For his part, Stillman sees the decision as an abandonment of the original vision for Prime Video in favor of a new flavor of the month: IP, or intellectual property. “I think Jeff Bezos had ‘Game of Thrones’ envy,” said Stillman. “He wanted to change the regime.” (Amazon MGM Studios denied Stillman’s claim, saying the company’s focus on IP came after the end of pilot season. It was in 2017, the year of the final Pilot Season, that Amazon purchased the rights to produce “The Lord of the Rings” prequel series “The Rings of Power.”)

When “The Marvelous Mrs. Maisel” concluded earlier this year, becoming the last of the series that came out of the program to go off the air, Pilot Season officially became part of the history of streaming, and no longer part of its present. It now registers as a relic of promise — of transparency for viewers, freedom for creators, great television for all — that has since been lost. Though new contracts for writers and actors may improve the situation, viewership data, to say nothing of algorithmic details, remains hard to pin down.

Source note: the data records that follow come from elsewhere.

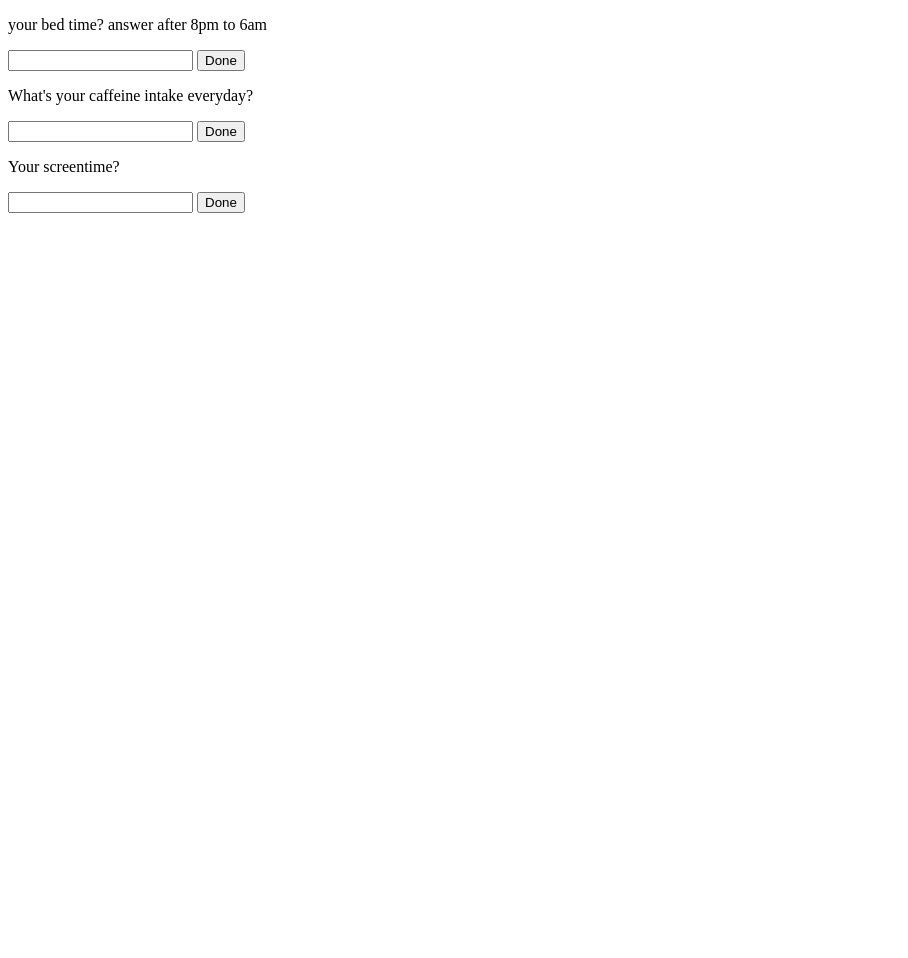
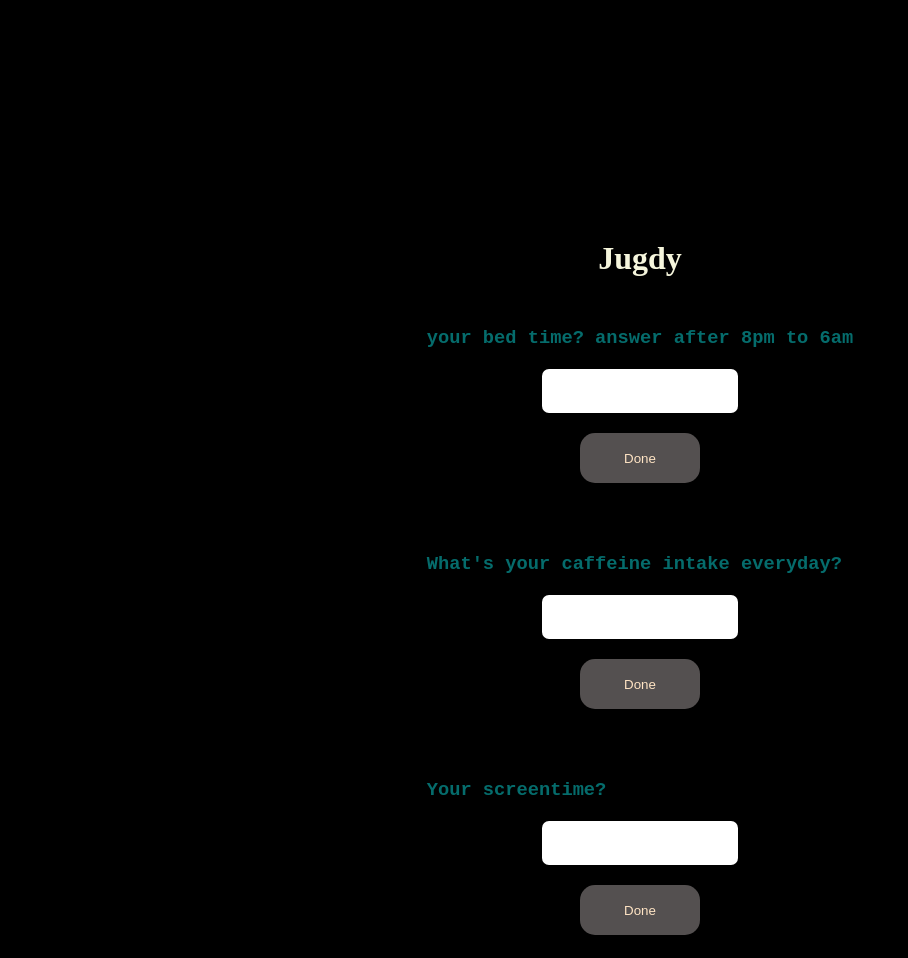
Before and after one commit to AaradhyaBarnwal/jugdy, a plain HTML site: page index.html in a window 1280 px wide. Shown: the whole page, without its empty margins (0-908 px from the left). Before the commit the page ends 800 px from the top, so only its background shows below. Drawn offline with Linux system fonts and the light colour scheme.

Commit message:
almost done

```diff
--- a/index.html
+++ b/index.html
@@ -4,22 +4,24 @@
     <meta charset="UTF-8">
     <meta name="viewport" content="width=device-width, initial-scale=1.0">
     <title>Judgy</title>
+    <link rel="stylesheet" href="style.css">
 </head>
 <body>
+    <h1>Jugdy</h1>
     <div class="ques1">
-        <p>your bed time? answer after 8pm to 6am</p>
+        <h3>your bed time? answer after 8pm to 6am</h3>
         <input type="number" class="int1">
         <button class="btn1">Done</button>
         <p class="p1"></p>
         </div>
         <div class="ques2">
-        <p>What's your caffeine intake everyday?</p>
+        <h3>What's your caffeine intake everyday?</h3>
         <input type="number" class="int2">
         <button class="btn2">Done</button>
         <p class="p2"></p>
         </div>
         <div class="ques3">
-        <p>Your screentime?</p>
+        <h3>Your screentime?</h3>
         <input type="number" class="int3">
         <button class="btn3">Done</button>
         <p class="p3"></p>
--- a/style.css
+++ b/style.css
@@ -0,0 +1,63 @@
+*{
+    margin: 0;
+    padding: 0;
+    box-sizing: 0;
+}
+
+body{
+    margin: 200px;
+    display: grid;
+    align-items: center;
+    justify-content: center;
+    padding: 40px;
+    gap: 50px;
+    background-color: black;
+}
+
+div{
+    gap: 20px;
+    display: grid;
+    font-family: 'Courier New', Courier, monospace;
+    font-weight: 600;
+    color: rgb(5, 108, 108);
+}
+
+input{
+    height: 2.5rem;
+    width: 15vw;
+    border-radius: 7px;
+    border: 0;
+    outline: 0;
+    align-self: center;
+    justify-self: center;
+    display: flex;
+    padding: 2px;
+    align-items: center;
+    justify-content: center;
+}
+
+button{
+    width: 120px;
+    height: 50px;
+    border-radius: 15px;
+    align-self: center;
+    justify-self: center;
+    display: flex;
+    color: bisque;
+    background-color: rgb(84, 80, 80);
+    align-items: center;
+    justify-content: center;
+    border: none;
+    outline: none;
+}
+
+p{
+    color: rgb(171, 231, 231);
+}
+
+h1{
+    display: flex;
+    align-self: center;
+    justify-self: center;
+    color: beige;
+}
```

Ad-supported streaming, coming to Prime Video on Jan. 29, is in the ascendance across the industry. The onetime explosion of content, and the experimentation it propelled, first slowed, and may now reverse. TV shows and streaming movies can once again be canceled shortly after premiering (and sometimes even before), then erased entirely. A decade after Pilot Season signaled the start of a streaming revolution, viewers are no more able to engage in programming decisions than they ever were, by voting with their feet.


The pilots that premiered during Pilot Season still have web pages, though the episodes are no longer able to be viewed. Amazon’s main web page for the program has also been wiped. If there’s any lesson to be taken from the first decade-plus of streaming, it might be the one communicated by this minuscule detail: If something doesn’t work at scale, it can all too easily disappear entirely.